City Council President Bernard C. “Jack” Young joined Mayor Stephanie Rawlings-Blake, members of the Baltimore City Council, minimum wage workers, clergy, and community supporters to announce a plan to introduce a City Council resolution supporting the “Rebuild America Act,” which Democrats hope to bring to a vote in the U.S. House of Representatives next month.

The bill would raise the federal minimum wage 85 cents a year for three years, bringing it to nearly $10 by late 2014. The law would then adjust the minimum wage each year to keep pace with the rising cost of living. It would also raise the sub-minimum wage of $2.13 for tipped employees for the first time in more than 20 years.

“Too many of our neighbors are struggling to make ends meet on wages that have not kept up with the cost of rent, food or transportation,” Young said. “Too many jobs in Baltimore have been replaced by low-wage jobs. If we don’t raise wages soon for our lowest paid workers, it will mean more families leaving our city, more small businesses that depend on consumer spending shutting their doors for good, and more vacant homes in our communities. Our city can’t afford inaction on this issue.”
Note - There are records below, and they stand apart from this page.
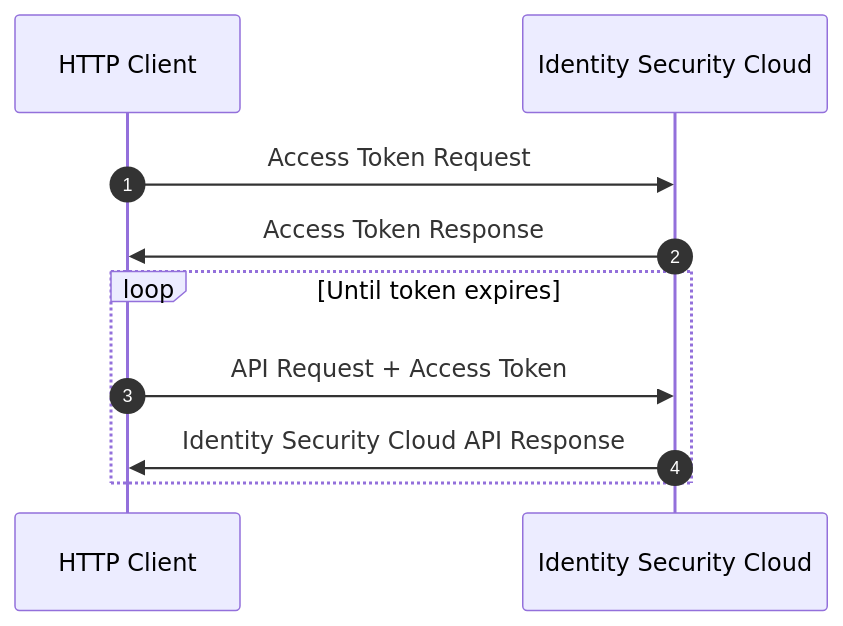
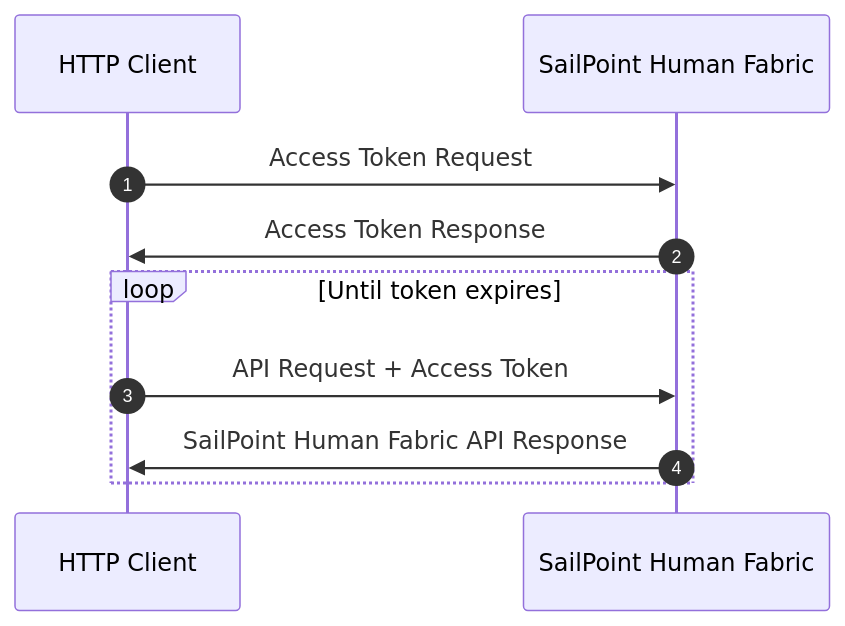
Before and after one commit to sailpoint-oss/developer.sailpoint.com: the first of 2 diagrams in docs/api/authentication.md, drawn with Mermaid. The commit also changed other lines of this file and 149 other files, not shown here.

````diff
--- a/docs/api/authentication.md
+++ b/docs/api/authentication.md
@@ -28,14 +28,14 @@
 ```mermaid
 sequenceDiagram
     autonumber
     participant H as HTTP Client
-    participant I as Identity Security Cloud
+    participant I as SailPoint Human Fabric
 
     H->>I: Access Token Request
     I->>H: Access Token Response
 
     loop Until token expires
     H->>I: API Request + Access Token
-    I->>H: Identity Security Cloud API Response
+    I->>H: SailPoint Human Fabric API Response
     end
 ```
````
Baltimore was one of just three major U.S. cities, along with Detroit and Cleveland, to experience a population decline in the last census. During the exodus of working families between 2000 and 2010, the city lost on average eight residents a day, represented at the press conference by eight silhouettes flanking presenters as they spoke.

Baltimore’s dwindling population has paralleled the decline in good family-sustaining jobs in the once thriving regional shipping and manufacturing center. Currently, just 6 percent of all jobs in the city are in mid-wage manufacturing while over 90 percent are in the low-paying service sector. 

Bruce Gross, a minimum wage worker who spoke at today’s press conference talked about the hardships he faces trying to support his family on $7.36 per hour.  “I’m trying to raise three kids and two nephews on minimum wage and it isn’t enough for even the basic necessities.  Raising the federal minimum wage could help end a huge struggle that families like mine face every day when we have to choose between paying bills and buying food or school supplies for our children.”

The wage increase would have a direct positive impact on the wages of 320,000 Marylanders and would generate $1 billion in new consumer spending in the state, according to Progressive Maryland.

Tuesday’s press conference is part of a national day of action by leaders, activists and community organizations in 30 cities across the country urging Congress to pass the “Rebuild America Act.”

Good Jobs Better Baltimore is a coalition of community organizations, unions and religious groups uniting to build an economy that works for everyone in our city.

# # #

Please visit our website at

Follow the Council President: